## [PROBLEM DETAILS]
Which lines in the records below contain the word "label"? Report each of them.

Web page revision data

*** Block opens ***

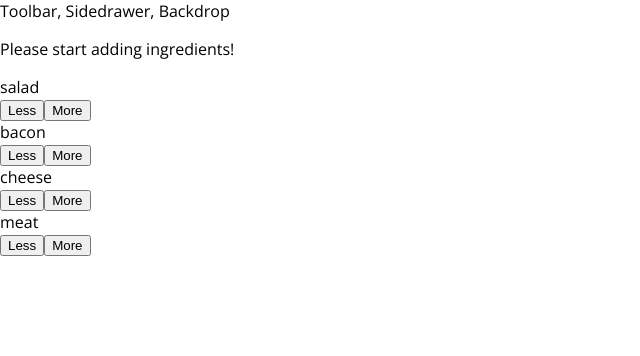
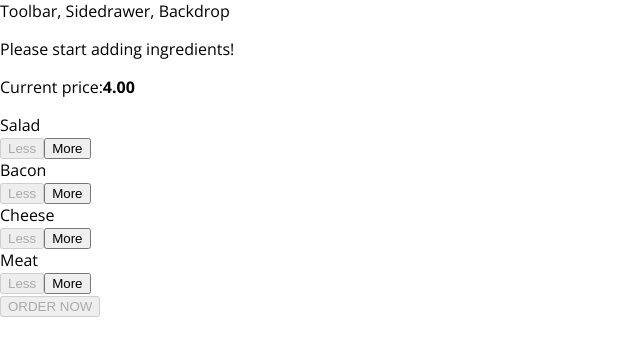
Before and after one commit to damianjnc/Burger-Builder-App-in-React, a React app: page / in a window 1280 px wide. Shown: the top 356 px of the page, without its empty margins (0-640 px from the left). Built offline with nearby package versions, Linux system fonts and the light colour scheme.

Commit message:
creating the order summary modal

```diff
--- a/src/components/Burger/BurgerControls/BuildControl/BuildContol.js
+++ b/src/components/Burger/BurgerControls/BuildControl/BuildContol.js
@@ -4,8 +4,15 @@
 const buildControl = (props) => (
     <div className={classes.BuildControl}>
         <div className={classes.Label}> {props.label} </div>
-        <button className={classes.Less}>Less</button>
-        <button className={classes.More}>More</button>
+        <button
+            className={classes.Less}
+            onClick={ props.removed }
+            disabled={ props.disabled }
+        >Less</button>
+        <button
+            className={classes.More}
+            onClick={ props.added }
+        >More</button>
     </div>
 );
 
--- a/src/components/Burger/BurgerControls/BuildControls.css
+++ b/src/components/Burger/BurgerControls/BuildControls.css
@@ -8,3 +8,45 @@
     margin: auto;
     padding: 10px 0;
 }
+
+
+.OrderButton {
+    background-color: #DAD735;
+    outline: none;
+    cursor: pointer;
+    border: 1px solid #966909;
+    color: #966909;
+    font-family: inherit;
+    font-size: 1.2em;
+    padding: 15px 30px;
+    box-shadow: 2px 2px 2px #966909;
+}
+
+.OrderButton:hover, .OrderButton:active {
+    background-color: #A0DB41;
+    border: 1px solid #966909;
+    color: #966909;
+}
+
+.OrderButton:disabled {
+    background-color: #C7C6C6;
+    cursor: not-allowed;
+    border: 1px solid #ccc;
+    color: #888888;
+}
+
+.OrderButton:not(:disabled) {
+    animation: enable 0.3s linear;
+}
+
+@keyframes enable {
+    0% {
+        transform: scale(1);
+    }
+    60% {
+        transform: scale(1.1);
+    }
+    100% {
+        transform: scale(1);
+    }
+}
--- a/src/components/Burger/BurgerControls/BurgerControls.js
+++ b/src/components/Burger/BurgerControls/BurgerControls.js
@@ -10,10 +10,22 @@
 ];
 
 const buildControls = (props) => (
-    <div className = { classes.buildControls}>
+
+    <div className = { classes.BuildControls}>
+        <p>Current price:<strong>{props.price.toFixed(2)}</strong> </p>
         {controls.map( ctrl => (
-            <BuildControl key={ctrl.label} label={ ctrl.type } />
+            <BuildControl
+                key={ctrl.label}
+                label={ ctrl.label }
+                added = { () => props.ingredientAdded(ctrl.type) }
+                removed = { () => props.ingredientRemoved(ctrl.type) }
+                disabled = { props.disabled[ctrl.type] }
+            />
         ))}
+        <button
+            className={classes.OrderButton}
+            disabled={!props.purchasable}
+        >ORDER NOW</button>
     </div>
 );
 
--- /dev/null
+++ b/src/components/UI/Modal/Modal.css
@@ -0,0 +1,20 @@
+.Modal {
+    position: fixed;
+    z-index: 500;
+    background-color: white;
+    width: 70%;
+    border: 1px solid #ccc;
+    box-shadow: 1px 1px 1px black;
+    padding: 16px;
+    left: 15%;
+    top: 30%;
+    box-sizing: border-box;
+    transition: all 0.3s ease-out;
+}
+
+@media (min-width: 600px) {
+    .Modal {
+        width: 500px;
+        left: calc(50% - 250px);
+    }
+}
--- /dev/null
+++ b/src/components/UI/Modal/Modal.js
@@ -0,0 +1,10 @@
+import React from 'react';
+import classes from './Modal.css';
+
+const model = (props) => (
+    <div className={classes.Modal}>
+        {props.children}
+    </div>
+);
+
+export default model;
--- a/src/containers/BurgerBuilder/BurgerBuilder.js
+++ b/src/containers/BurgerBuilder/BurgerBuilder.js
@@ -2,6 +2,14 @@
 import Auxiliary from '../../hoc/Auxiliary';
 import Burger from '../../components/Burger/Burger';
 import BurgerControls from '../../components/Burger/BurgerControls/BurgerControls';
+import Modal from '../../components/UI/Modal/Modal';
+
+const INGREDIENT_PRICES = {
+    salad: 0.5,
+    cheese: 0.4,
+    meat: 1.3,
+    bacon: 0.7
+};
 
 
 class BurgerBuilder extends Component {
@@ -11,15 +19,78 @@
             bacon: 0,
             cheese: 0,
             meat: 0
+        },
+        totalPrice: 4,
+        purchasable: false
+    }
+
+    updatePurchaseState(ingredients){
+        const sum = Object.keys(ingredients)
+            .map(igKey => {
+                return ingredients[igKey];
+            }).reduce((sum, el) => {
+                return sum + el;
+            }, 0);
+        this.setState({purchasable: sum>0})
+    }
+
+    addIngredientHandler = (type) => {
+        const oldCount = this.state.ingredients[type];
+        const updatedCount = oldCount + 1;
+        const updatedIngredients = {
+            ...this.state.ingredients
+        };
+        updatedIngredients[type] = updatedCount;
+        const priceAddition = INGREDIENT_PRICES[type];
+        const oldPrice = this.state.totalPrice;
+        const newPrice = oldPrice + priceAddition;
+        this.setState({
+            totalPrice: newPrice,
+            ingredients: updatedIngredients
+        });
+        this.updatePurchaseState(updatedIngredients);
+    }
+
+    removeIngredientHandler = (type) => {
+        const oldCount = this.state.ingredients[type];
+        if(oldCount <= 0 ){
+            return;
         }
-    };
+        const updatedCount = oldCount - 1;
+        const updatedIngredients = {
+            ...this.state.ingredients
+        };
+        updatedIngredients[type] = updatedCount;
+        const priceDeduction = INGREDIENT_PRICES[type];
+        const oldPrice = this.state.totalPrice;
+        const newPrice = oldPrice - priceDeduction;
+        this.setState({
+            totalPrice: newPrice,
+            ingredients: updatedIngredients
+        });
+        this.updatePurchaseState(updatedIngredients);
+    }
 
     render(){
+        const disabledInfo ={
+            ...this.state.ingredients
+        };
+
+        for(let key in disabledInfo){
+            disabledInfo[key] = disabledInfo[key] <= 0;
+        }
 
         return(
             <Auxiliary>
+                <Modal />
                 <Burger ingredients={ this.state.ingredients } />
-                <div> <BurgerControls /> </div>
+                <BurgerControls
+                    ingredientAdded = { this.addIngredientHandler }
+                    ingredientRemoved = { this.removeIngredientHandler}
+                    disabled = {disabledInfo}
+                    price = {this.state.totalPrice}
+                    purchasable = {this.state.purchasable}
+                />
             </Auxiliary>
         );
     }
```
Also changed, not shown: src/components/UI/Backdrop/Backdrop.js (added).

*** Block closes ***

## [TASK SOLUTION]
         <div className={classes.Label}> {props.label} </div>
-            <BuildControl key={ctrl.label} label={ ctrl.type } />
+                key={ctrl.label}
+                label={ ctrl.label }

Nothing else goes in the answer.